Task item: List each line of the data that holds the string "templates".
=== Section Start ===
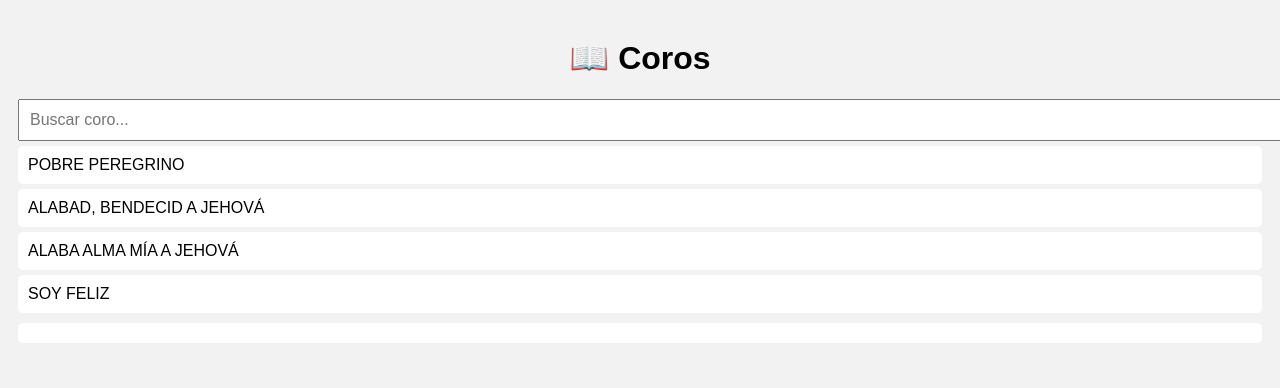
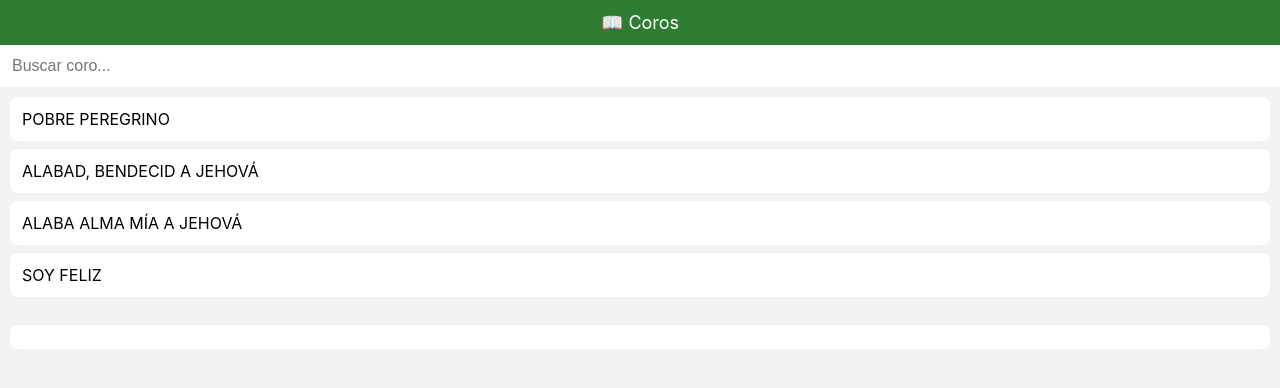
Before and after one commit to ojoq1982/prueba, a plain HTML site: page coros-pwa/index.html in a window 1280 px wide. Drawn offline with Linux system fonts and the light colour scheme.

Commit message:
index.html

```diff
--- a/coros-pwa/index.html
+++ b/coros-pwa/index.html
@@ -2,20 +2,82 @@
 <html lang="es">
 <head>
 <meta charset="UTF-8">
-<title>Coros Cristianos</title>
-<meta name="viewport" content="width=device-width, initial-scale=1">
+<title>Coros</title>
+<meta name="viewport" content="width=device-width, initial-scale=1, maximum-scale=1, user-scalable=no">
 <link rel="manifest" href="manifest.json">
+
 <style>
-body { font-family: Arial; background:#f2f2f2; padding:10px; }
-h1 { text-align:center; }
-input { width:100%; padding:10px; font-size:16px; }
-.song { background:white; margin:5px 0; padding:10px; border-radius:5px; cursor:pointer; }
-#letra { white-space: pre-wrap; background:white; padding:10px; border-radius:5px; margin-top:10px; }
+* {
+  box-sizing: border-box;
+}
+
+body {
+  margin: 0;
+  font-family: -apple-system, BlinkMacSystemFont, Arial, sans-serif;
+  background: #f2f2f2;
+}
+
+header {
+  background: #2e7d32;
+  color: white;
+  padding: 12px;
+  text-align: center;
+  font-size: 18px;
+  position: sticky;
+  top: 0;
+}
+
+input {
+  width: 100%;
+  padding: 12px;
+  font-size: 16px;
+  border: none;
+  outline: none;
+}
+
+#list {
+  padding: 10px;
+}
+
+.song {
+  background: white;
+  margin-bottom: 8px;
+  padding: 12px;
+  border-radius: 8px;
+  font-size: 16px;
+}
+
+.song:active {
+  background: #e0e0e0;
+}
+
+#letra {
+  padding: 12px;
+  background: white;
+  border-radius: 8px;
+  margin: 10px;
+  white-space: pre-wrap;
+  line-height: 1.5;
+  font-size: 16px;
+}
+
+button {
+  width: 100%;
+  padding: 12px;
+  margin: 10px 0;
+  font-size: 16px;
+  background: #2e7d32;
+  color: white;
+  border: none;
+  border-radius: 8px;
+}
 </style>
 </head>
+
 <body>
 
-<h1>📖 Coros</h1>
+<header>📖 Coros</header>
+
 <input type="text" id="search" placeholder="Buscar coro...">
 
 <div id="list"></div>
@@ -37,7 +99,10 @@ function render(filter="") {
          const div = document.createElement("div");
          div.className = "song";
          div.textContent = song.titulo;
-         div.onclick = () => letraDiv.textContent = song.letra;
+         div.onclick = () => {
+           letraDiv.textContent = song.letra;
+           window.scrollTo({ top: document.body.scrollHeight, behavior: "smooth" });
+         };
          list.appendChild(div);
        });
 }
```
=== Section End ===
=== Section Start ===
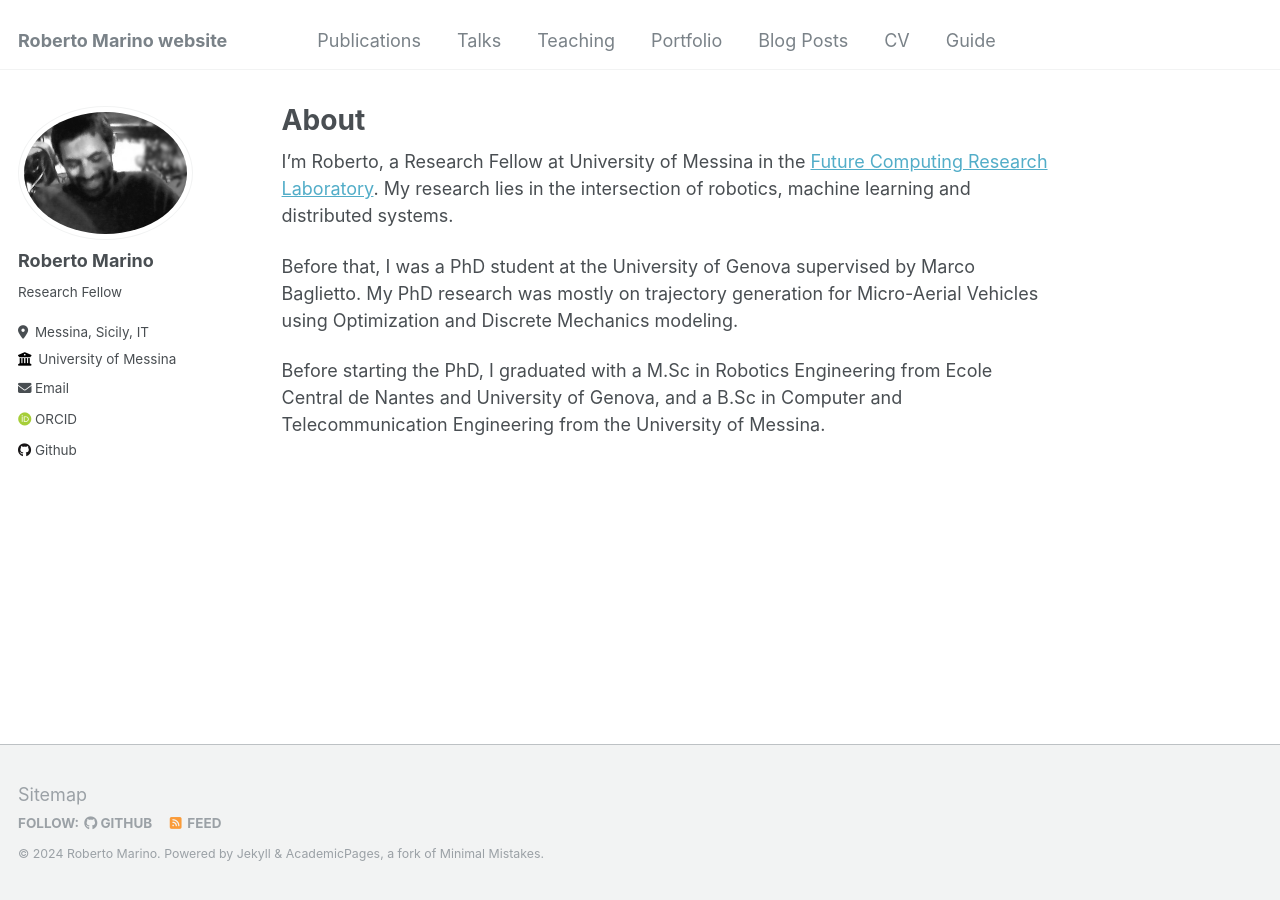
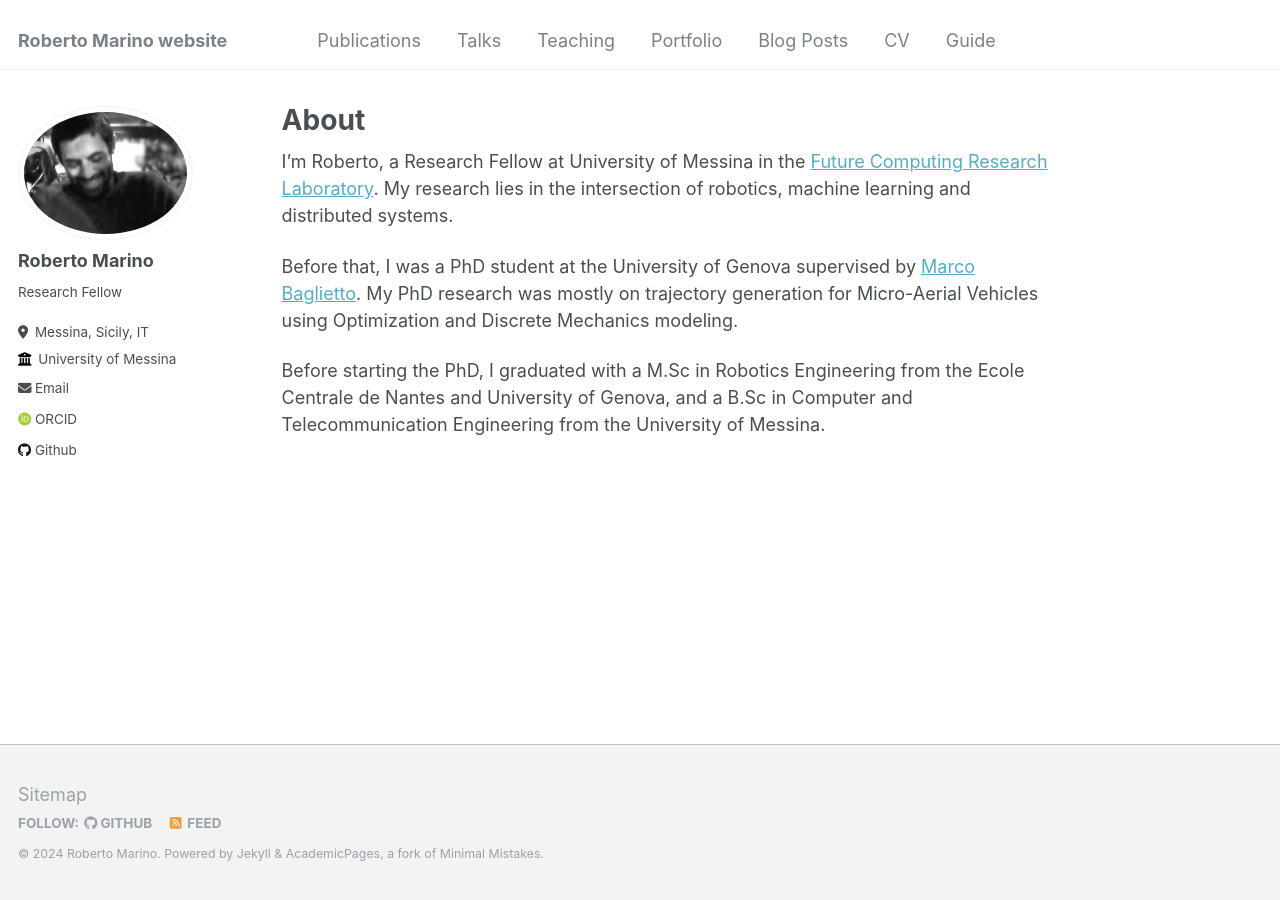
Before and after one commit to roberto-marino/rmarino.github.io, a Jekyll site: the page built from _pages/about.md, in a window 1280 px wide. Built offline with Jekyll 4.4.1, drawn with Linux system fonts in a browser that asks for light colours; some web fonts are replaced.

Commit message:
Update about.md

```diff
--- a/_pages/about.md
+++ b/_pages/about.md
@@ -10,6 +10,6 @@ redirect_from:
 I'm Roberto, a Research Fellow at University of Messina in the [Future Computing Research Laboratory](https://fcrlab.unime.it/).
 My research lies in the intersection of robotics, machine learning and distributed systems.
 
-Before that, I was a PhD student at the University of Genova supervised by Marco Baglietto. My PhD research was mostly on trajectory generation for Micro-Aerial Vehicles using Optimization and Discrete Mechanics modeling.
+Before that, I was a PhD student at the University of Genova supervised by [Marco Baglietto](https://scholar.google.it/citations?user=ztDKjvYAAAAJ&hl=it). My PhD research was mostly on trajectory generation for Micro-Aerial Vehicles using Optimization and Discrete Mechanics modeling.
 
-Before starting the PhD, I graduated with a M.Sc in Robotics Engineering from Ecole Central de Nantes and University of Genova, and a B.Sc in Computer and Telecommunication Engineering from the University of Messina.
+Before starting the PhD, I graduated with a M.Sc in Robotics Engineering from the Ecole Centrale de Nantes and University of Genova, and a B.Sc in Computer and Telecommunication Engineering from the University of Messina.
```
=== Section End ===
=== Section Start ===
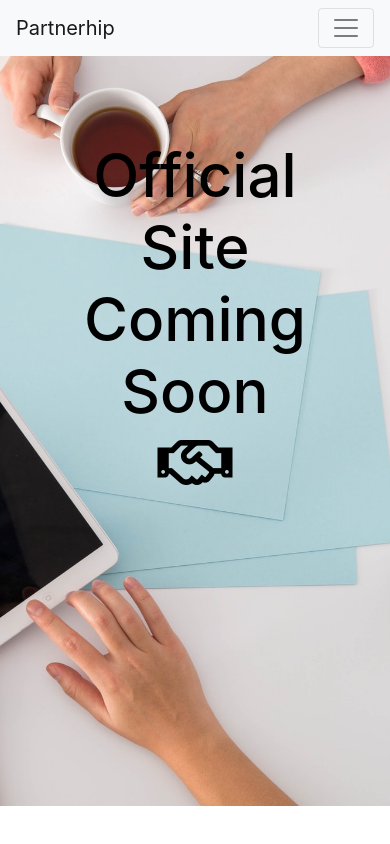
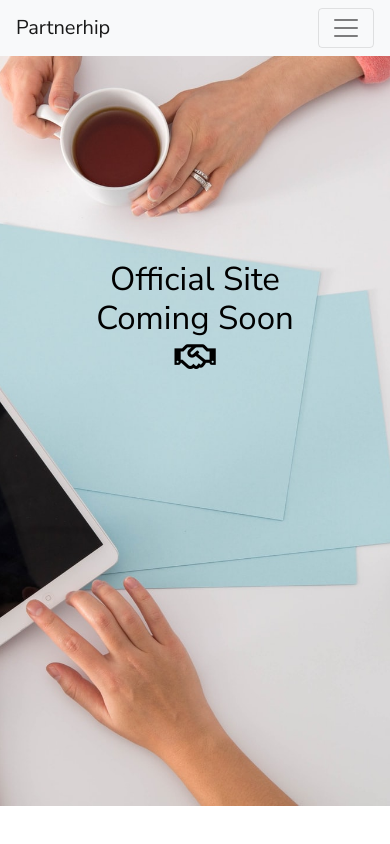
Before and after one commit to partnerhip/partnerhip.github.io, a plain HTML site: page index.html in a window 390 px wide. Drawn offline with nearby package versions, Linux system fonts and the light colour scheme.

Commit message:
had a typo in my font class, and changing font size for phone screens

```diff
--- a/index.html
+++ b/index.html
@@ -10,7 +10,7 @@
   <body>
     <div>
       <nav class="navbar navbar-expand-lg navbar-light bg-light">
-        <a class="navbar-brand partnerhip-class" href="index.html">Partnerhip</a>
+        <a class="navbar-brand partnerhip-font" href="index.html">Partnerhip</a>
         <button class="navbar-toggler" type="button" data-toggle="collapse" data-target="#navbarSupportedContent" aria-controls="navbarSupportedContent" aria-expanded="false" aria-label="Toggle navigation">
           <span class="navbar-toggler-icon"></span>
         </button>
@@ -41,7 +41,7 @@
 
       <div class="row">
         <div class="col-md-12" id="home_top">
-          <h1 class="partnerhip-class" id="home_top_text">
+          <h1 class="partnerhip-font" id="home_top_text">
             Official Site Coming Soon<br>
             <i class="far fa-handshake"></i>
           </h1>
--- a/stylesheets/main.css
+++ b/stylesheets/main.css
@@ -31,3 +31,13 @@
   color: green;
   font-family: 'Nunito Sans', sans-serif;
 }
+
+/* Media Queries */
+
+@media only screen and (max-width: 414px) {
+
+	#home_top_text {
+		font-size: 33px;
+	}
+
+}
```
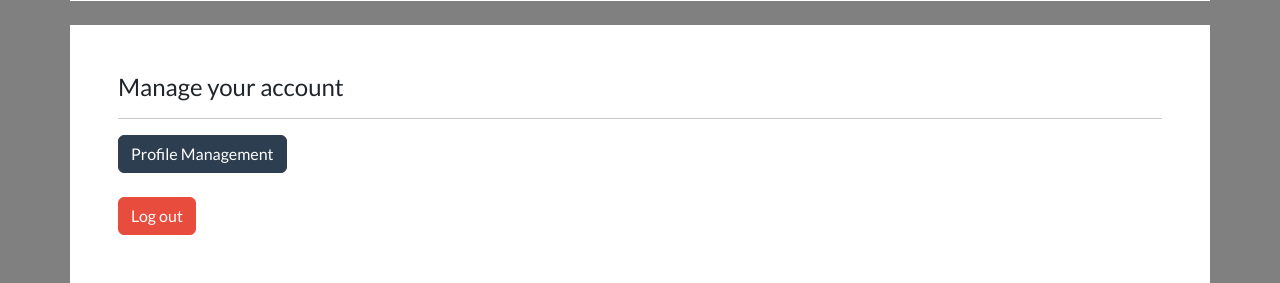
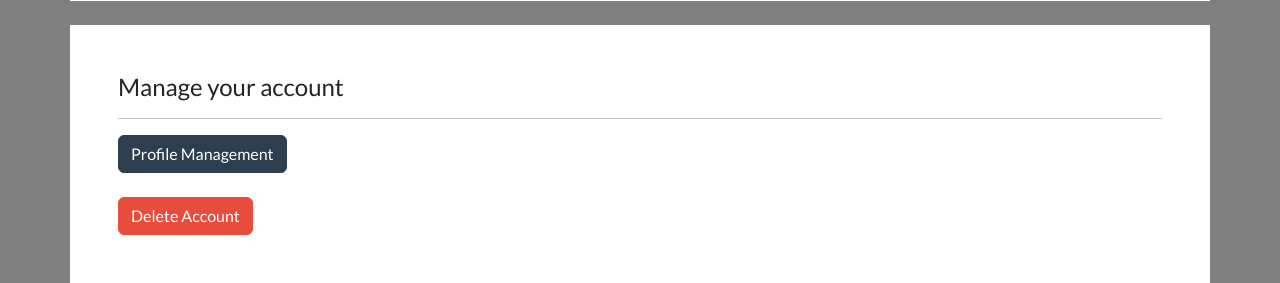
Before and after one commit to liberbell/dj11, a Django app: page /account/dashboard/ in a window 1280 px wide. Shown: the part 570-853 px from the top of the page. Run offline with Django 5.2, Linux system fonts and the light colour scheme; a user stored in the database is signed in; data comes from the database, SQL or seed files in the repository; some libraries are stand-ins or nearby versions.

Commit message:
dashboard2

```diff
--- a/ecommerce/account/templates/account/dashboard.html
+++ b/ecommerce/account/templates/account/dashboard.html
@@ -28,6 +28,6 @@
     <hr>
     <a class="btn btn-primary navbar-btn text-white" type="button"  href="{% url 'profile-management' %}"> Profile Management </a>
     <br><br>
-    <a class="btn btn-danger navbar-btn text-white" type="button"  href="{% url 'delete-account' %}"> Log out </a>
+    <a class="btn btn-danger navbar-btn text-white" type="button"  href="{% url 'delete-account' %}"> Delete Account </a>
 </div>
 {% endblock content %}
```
=== Section End ===
Answer to the exercise:
--- a/ecommerce/account/templates/account/dashboard.html
+++ b/ecommerce/account/templates/account/dashboard.html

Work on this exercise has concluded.